With more time on your hands, what a great opportunity to find new outlets for fun and creativity that are free or within your means. The library is a great source of free, fun programs for adults. And I have learned more arts and crafts activities from YouTube than you can imagine! After becoming disabled in 2010, I was urged to explore artistic expression despite my thinking I had no talent at all. Since then, I have learned how to do intricate doodles that filled me with joy for many hours, yarn crafts, and many others. With the Internet such a fabulous free source of inspiration and tutorials, what a great gift to have time to explore and play!
Wishing you the best with your commitment.

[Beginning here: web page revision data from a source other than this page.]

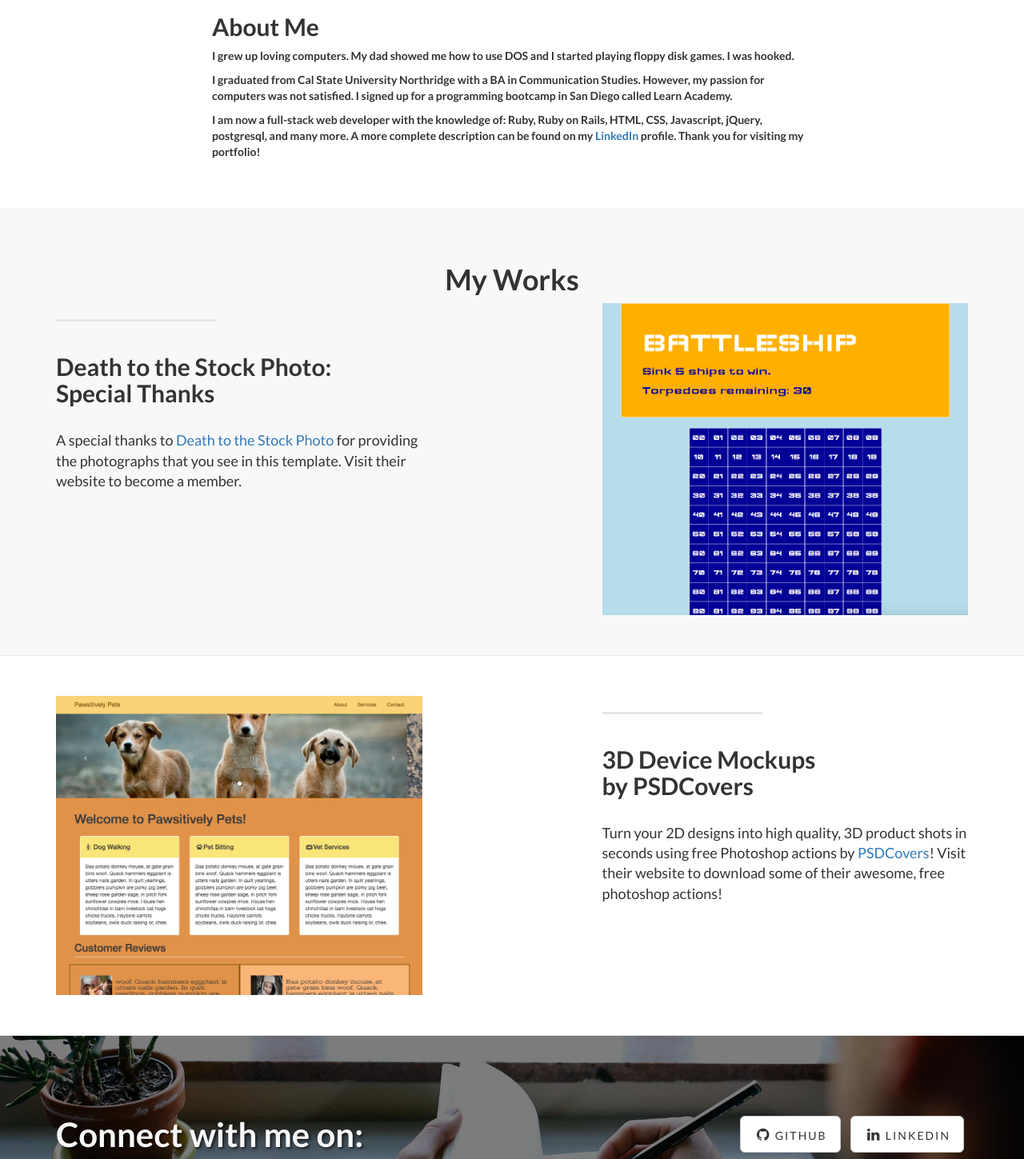
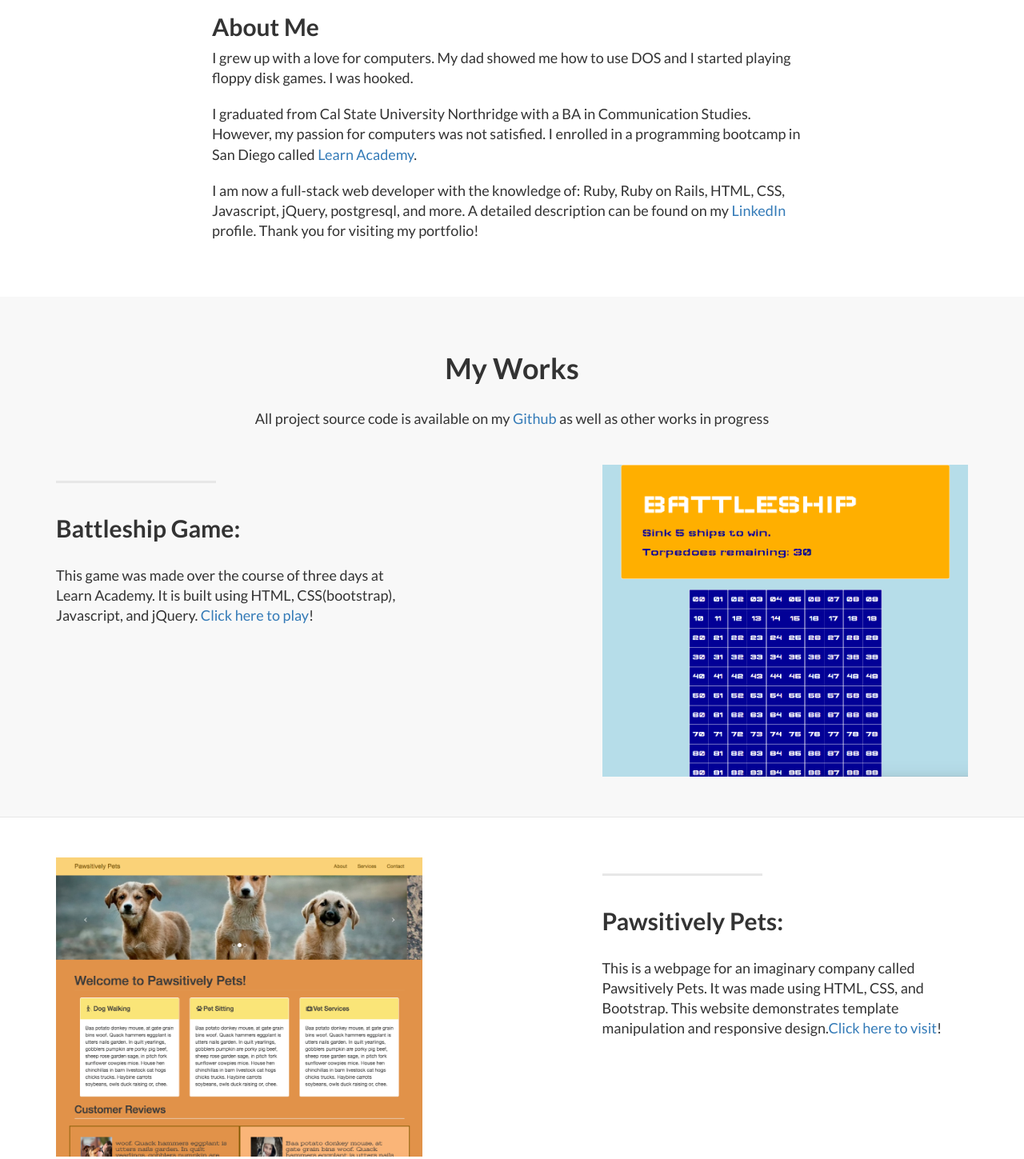
Before and after one commit to recnepsbackwards/homeproject, a plain HTML site: page index.html in a window 1280 px wide. Shown: the part 1162-2611 px from the top of the page at 80% size. Drawn offline with Linux system fonts and the light colour scheme.

Commit message:
Add files via upload
updated the view of the portfolio

```diff
--- a/index.html
+++ b/index.html
@@ -103,14 +103,14 @@
            <div class="col-lg-8 col-lg-offset-2">
              <img id="about-pic" src="img/headshot.jpg" alt="about-pic"/>
              <h2>About Me</h2>
-             <p>
-              I grew up loving computers. My dad showed me how to use DOS and I started playing floppy disk games. I was hooked.
+             <p class="lead">
+              I grew up with a love for computers. My dad showed me how to use DOS and I started playing floppy disk games. I was hooked.
              </p>
-             <p>
-              I graduated from Cal State University Northridge with a BA in Communication Studies. However, my passion for computers was not satisfied. I signed up for a programming bootcamp in San Diego called Learn Academy.
+             <p class="lead">
+              I graduated from Cal State University Northridge with a BA in Communication Studies. However, my passion for computers was not satisfied. I enrolled in a programming bootcamp in San Diego called <a target="_blank" href="https://www.learnacademy.org/">Learn Academy</a>.
              </p>
-             <p>
-              I am now a full-stack web developer with the knowledge of: Ruby, Ruby on Rails, HTML, CSS, Javascript, jQuery, postgresql, and many more. A more complete description can be found on my <a href="https://www.linkedin.com/in/spencerawest">LinkedIn</a> profile. Thank you for visiting my portfolio!
+             <p class="lead">
+              I am now a full-stack web developer with the knowledge of: Ruby, Ruby on Rails, HTML, CSS, Javascript, jQuery, postgresql, and more. A detailed description can be found on my <a target="_blank" href="https://www.linkedin.com/in/spencerawest">LinkedIn</a> profile. Thank you for visiting my portfolio!
              </p>
            </div>
          </div>
@@ -121,16 +121,17 @@
     <div class="content-section-a">
 
         <div class="container">
-          <h1 id="projects">My Works</h1>
+          <h1 class="section-heading" id="projects">My Works</h1>
+          <h4 class="lead" id="project_desc">All project source code is available on my <a target="_blank" href="https://www.github.com/recnepsbackwards">Github</a> as well as other works in progress</h4>
             <div class="row">
                 <div class="col-lg-5 col-sm-6">
                     <hr class="section-heading-spacer">
                     <div class="clearfix"></div>
-                    <h2 class="section-heading">Death to the Stock Photo:<br>Special Thanks</h2>
-                    <p class="lead">A special thanks to <a target="_blank" href="http://join.deathtothestockphoto.com/">Death to the Stock Photo</a> for providing the photographs that you see in this template. Visit their website to become a member.</p>
+                    <h2 class="section-heading">Battleship Game:</h2>
+                    <p class="lead">This game was made over the course of three days at Learn Academy. It is built using HTML, CSS(bootstrap), Javascript, and jQuery. <a href="/battleship/battleship.html">Click here to play</a>!</p>
                 </div>
                 <div class="col-lg-5 col-lg-offset-2 col-sm-6">
-                    <img class="img-responsive" src="img/battleship.png" alt="">
+                    <a target="_blank" href="/battleship/battleship.html"><img class="img-responsive" src="img/battleship.png" alt=""></a>
                 </div>
             </div>
 
@@ -148,11 +149,11 @@
                 <div class="col-lg-5 col-lg-offset-1 col-sm-push-6  col-sm-6">
                     <hr class="section-heading-spacer">
                     <div class="clearfix"></div>
-                    <h2 class="section-heading">3D Device Mockups<br>by PSDCovers</h2>
-                    <p class="lead">Turn your 2D designs into high quality, 3D product shots in seconds using free Photoshop actions by <a target="_blank" href="http://www.psdcovers.com/">PSDCovers</a>! Visit their website to download some of their awesome, free photoshop actions!</p>
+                    <h2 class="section-heading">Pawsitively Pets:</h2>
+                    <p class="lead">This is a webpage for an imaginary company called Pawsitively Pets. It was made using HTML, CSS, and Bootstrap. This website demonstrates template manipulation and responsive design.<a target="_blank" href="/dogpage/index.html">Click here to visit</a>!</p>
                 </div>
                 <div class="col-lg-5 col-sm-pull-6  col-sm-6">
-                    <img class="img-responsive" src="img/petspage.png" alt="">
+                    <a target="_blank" href="/dogpage/index.html"><img class="img-responsive" src="img/petspage.png" alt=""></a>
                 </div>
             </div>
 
```
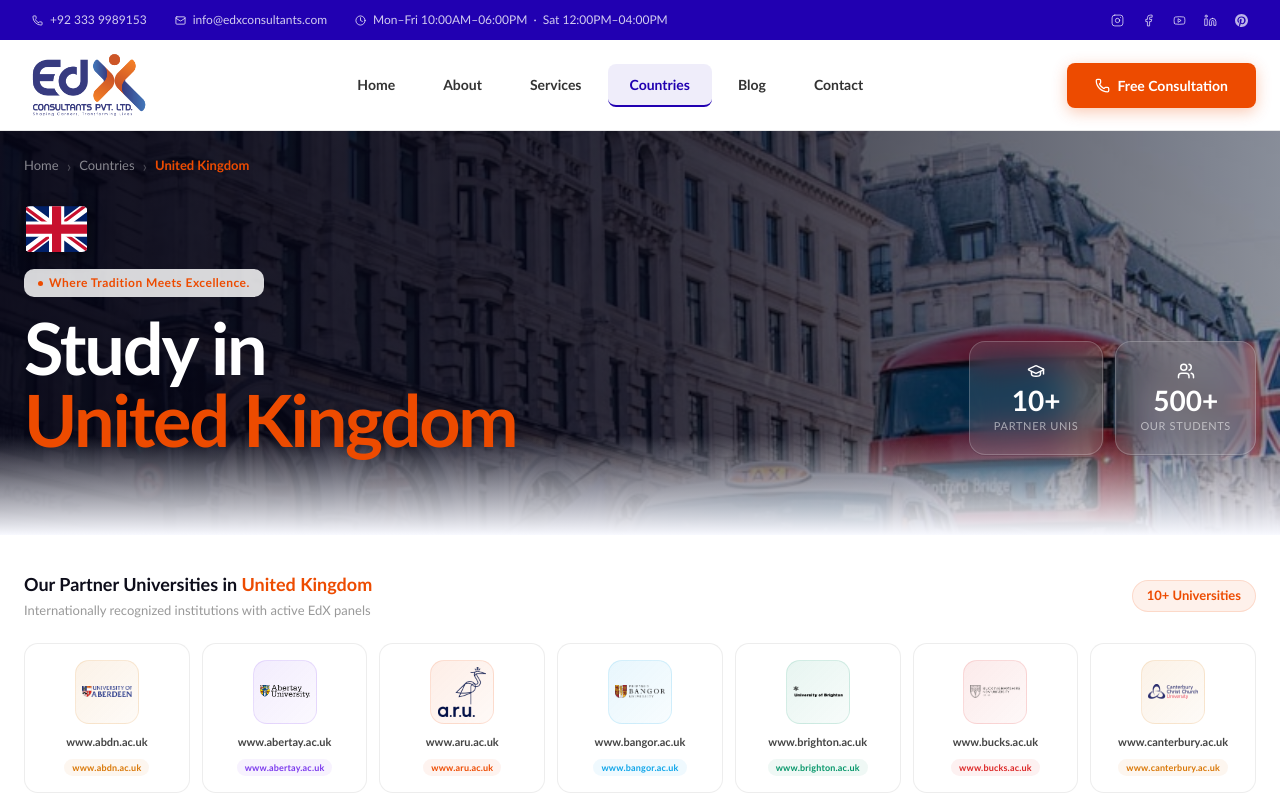
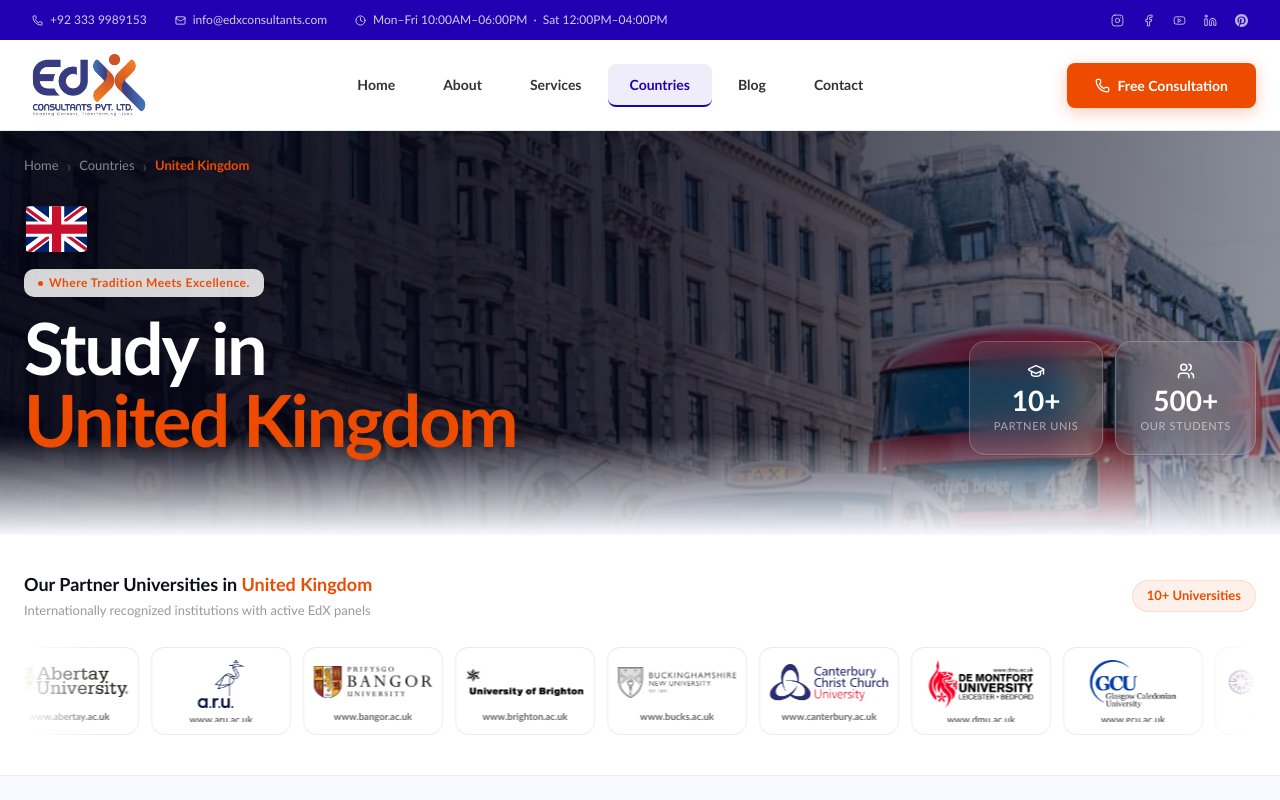
Before and after one commit to Humza570/edx-website, a Next.js app: page /countries/united-kingdom in a window 1280 px wide. Shown: the top 800 px of the page. Built offline with nearby package versions, Linux system fonts and the light colour scheme.

Commit message:
Resolve UK universities

```diff
--- a/app/countries/[slug]/UniGrid.js
+++ b/app/countries/[slug]/UniGrid.js
@@ -164,33 +164,15 @@
 //   );
 // }
 "use client";
-import { useEffect, useState } from "react";
-
-const INITIAL_SHOW = 12;
-
-function getInitials(name) {
-  return name
-    .split(/[\s\-()]+/)
-    .filter((w) => w.length > 2 && !["and", "the", "for", "of", "in"].includes(w.toLowerCase()))
-    .slice(0, 2)
-    .map((w) => w[0].toUpperCase())
-    .join("");
-}
-
-function getAccentColor(name) {
-  const palette = [
-    "#2100B1", "#ED4B00", "#0ea5e9", "#7c3aed",
-    "#059669", "#dc2626", "#d97706", "#0891b2",
-  ];
-  let hash = 0;
-  for (let i = 0; i < name.length; i++) hash = name.charCodeAt(i) + ((hash << 5) - hash);
-  return palette[Math.abs(hash) % palette.length];
-}
+import { useEffect, useState, useRef } from "react";
 
 export default function UniGrid({ topUnis, color, countryName }) {
   const [logos, setLogos] = useState(null);
-  const [showAll, setShowAll] = useState(false);
   const [imgErrors, setImgErrors] = useState({});
+  const trackRef = useRef(null);
+  const animRef = useRef(null);
+  const posRef = useRef(0);
+  const pausedRef = useRef(false);
 
   useEffect(() => {
     if (!countryName) return;
@@ -208,122 +190,165 @@
         typeof uni === "object" ? uni : { name: uni, logo: null, url: null }
       );
 
-  const visible = showAll ? unis : unis.slice(0, INITIAL_SHOW);
-  const hasMore = unis.length > INITIAL_SHOW;
+  // Duplicate enough times to fill screen + loop seamlessly
+  const repeated = unis.length > 0 ? [...unis, ...unis, ...unis] : [];
 
-  const handleImgError = (i) => setImgErrors((prev) => ({ ...prev, [i]: true }));
+  useEffect(() => {
+    const track = trackRef.current;
+    if (!track || repeated.length === 0) return;
+
+    const SPEED = 0.5; // px per frame
+
+    const step = () => {
+      if (!pausedRef.current) {
+        posRef.current += SPEED;
+        // Reset when we've scrolled one full set width
+        const fullWidth = track.scrollWidth / 3;
+        if (posRef.current >= fullWidth) posRef.current = 0;
+        track.style.transform = `translateX(-${posRef.current}px)`;
+      }
+      animRef.current = requestAnimationFrame(step);
+    };
+
+    animRef.current = requestAnimationFrame(step);
+    return () => cancelAnimationFrame(animRef.current);
+  }, [repeated.length]);
+
+  const handleImgError = (i) =>
+    setImgErrors((prev) => ({ ...prev, [i]: true }));
+
+  if (unis.length === 0) return null;
 
   return (
-    <div style={{ width: "100%" }}>
-      <div style={{ display: "grid", gridTemplateColumns: "repeat(auto-fill, minmax(150px, 1fr))", gap: "12px" }}>
-        {visible.map((uni, i) => {
-          const hasLogo = uni.logo && !imgErrors[i];
-          const accent = getAccentColor(uni.name);
-          const initials = getInitials(uni.name);
-
-          const cardInner = (
     <div
       style={{
+        position: "relative",
+        overflow: "hidden",
+        width: "100%",
+        padding: "4px 0",
+      }}
+      onMouseEnter={() => (pausedRef.current = true)}
+      onMouseLeave={() => (pausedRef.current = false)}
+    >
+      {/* Left fade */}
+      <div style={{
+        position: "absolute", left: 0, top: 0, bottom: 0, width: "80px",
+        background: "linear-gradient(to right, white, transparent)",
+        zIndex: 2, pointerEvents: "none",
+      }} />
+      {/* Right fade */}
+      <div style={{
+        position: "absolute", right: 0, top: 0, bottom: 0, width: "80px",
+        background: "linear-gradient(to left, white, transparent)",
+        zIndex: 2, pointerEvents: "none",
+      }} />
+
+      {/* Scrolling track */}
+      <div
+        ref={trackRef}
+        style={{
+          display: "flex",
+          gap: "12px",
+          width: "max-content",
+          willChange: "transform",
+        }}
+      >
+        {repeated.map((uni, i) => {
+          const hasLogo = uni.logo && !imgErrors[i];
+
+          const card = (
+            <div
+              style={{
+                width: "140px",
+                height: "88px",
                 background: "white",
                 borderRadius: "14px",
-                border: "1px solid rgba(0,0,0,0.07)",
+                border: "1px solid rgba(0,0,0,0.08)",
                 display: "flex",
                 flexDirection: "column",
                 alignItems: "center",
-                gap: "10px",
-                padding: "16px 12px",
-                transition: "box-shadow 0.2s, transform 0.2s, border-color 0.2s",
+                justifyContent: "center",
+                gap: "6px",
+                padding: "12px 10px",
+                flexShrink: 0,
+                transition: "box-shadow 0.2s, transform 0.2s",
                 cursor: uni.url ? "pointer" : "default",
-                width: "100%",
                 boxSizing: "border-box",
               }}
               onMouseEnter={(e) => {
-                e.currentTarget.style.boxShadow = `0 6px 24px ${color}28`;
+                e.currentTarget.style.boxShadow = `0 6px 20px ${color}30`;
                 e.currentTarget.style.transform = "translateY(-3px)";
-                e.currentTarget.style.borderColor = `${color}40`;
               }}
               onMouseLeave={(e) => {
                 e.currentTarget.style.boxShadow = "none";
                 e.currentTarget.style.transform = "translateY(0)";
-                e.currentTarget.style.borderColor = "rgba(0,0,0,0.07)";
               }}
             >
-              {/* Logo box — always colored background so white logos show up */}
-              <div style={{
-                width: "64px", height: "64px", borderRadius: "14px",
-                background: `linear-gradient(135deg, ${accent}18, ${accent}08)`,
-                border: `1.5px solid ${accent}22`,
-                display: "flex", alignItems: "center", justifyContent: "center",
-                flexShrink: 0, overflow: "hidden",
-                padding: hasLogo ? "6px" : "0",
-              }}>
               {hasLogo ? (
                 <img
                   src={uni.logo}
                   alt={uni.name}
                   onError={() => handleImgError(i)}
-                    style={{ width: "100%", height: "100%", objectFit: "contain" }}
+                  style={{
+                    width: "100%",
+                    height: "48px",
+                    objectFit: "contain",
+                  }}
                 />
               ) : (
+                <div style={{
+                  height: "48px",
+                  display: "flex",
+                  alignItems: "center",
+                  justifyContent: "center",
+                  width: "100%",
+                }}>
                   <span style={{
-                    fontSize: "20px", fontWeight: 800,
-                    color: accent, letterSpacing: "-0.03em", lineHeight: 1,
+                    fontSize: "13px",
+                    fontWeight: 800,
+                    color: color,
+                    textAlign: "center",
+                    lineHeight: 1.2,
+                    letterSpacing: "-0.01em",
                   }}>
-                    {initials || "🎓"}
+                    {uni.name.split(/[\s()]+/).filter(w => w.length > 2 && !["and","the","for","of","in"].includes(w.toLowerCase())).slice(0, 2).map(w => w[0]).join("") || "🎓"}
                   </span>
+                </div>
               )}
-              </div>
-
-              {/* Name */}
               <span style={{
-                fontSize: "11px", color: "#444", fontWeight: 600,
-                textAlign: "center", lineHeight: 1.4,
-                overflow: "hidden", display: "-webkit-box",
-                WebkitLineClamp: 3, WebkitBoxOrient: "vertical", width: "100%",
+                fontSize: "9.5px",
+                color: "#666",
+                fontWeight: 600,
+                textAlign: "center",
+                lineHeight: 1.3,
+                overflow: "hidden",
+                display: "-webkit-box",
+                WebkitLineClamp: 2,
+                WebkitBoxOrient: "vertical",
+                width: "100%",
               }}>
                 {uni.name}
               </span>
-
-              {/* URL pill */}
-              {uni.url && (
-                <span style={{
-                  fontSize: "9px", color: accent, fontWeight: 600,
-                  background: `${accent}10`, padding: "2px 8px",
-                  borderRadius: "999px", letterSpacing: "0.02em",
-                  maxWidth: "100%", overflow: "hidden",
-                  textOverflow: "ellipsis", whiteSpace: "nowrap",
-                }}>
-                  {uni.url.replace(/https?:\/\//, "").replace(/\/$/, "")}
-                </span>
-              )}
             </div>
           );
 
           return uni.url ? (
-            <a key={i} href={uni.url} target="_blank" rel="noopener noreferrer" style={{ textDecoration: "none", display: "flex" }}>
-              {cardInner}
+            <a
+              key={i}
+              href={uni.url}
+              target="_blank"
+              rel="noopener noreferrer"
+              style={{ textDecoration: "none", flexShrink: 0 }}
+            >
+              {card}
             </a>
           ) : (
-            <div key={i} style={{ display: "flex" }}>{cardInner}</div>
+            <div key={i} style={{ flexShrink: 0 }}>
+              {card}
+            </div>
           );
         })}
       </div>
-
-      {hasMore && (
-        <button
-          onClick={() => setShowAll((p) => !p)}
-          style={{
-            marginTop: "16px", width: "100%", padding: "11px",
-            background: "white", border: `1.5px solid ${color}40`,
-            borderRadius: "12px", color: color,
-            fontSize: "13px", fontWeight: 700, cursor: "pointer", transition: "all 0.2s",
-          }}
-          onMouseEnter={(e) => { e.currentTarget.style.background = `${color}0a`; e.currentTarget.style.borderColor = color; }}
-          onMouseLeave={(e) => { e.currentTarget.style.background = "white"; e.currentTarget.style.borderColor = `${color}40`; }}
-        >
-          {showAll ? "Show Less ↑" : `Show All ${unis.length} Universities ↓`}
-        </button>
-      )}
     </div>
   );
 }
```
Lines whose indentation alone changed are shown as unchanged.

I really appreciate the detailed and thoughtful responses you have given to the comments on this post, Susan, especially this one. I’m sure what you wrote was helpful to Tara and it was for me, too. It’s very hard to sit in silence and be with our thoughts, which is why so many of us resort to compulsive behaviors like overshopping. I’m impressed with your progress and your journey and I’m very grateful to you for posting on my blog!
Very grateful for the opportunity, and so inspired by all you have done as well. This website is a wonderful resource.
Hi Susan, I hardly ever comment but loved your post so I had to comment. I think with compulsive shopping it’s easy to get caught up in the symptoms and seek remedies that just address the shopping, which aren’t likely to work if the root lies deeper. I believe with any compulsive behaviour you have to get to the root, however painful that is. My husband is in a 12 step programme so I’ve seen first hand how powerful they are if you really put in the effort to work the steps. Thanks for sharing your story.
Thank you for your comment, Mel. I totally agree. And you remind me that my recovery has enhanced my marriage greatly. Another remarkable by-product.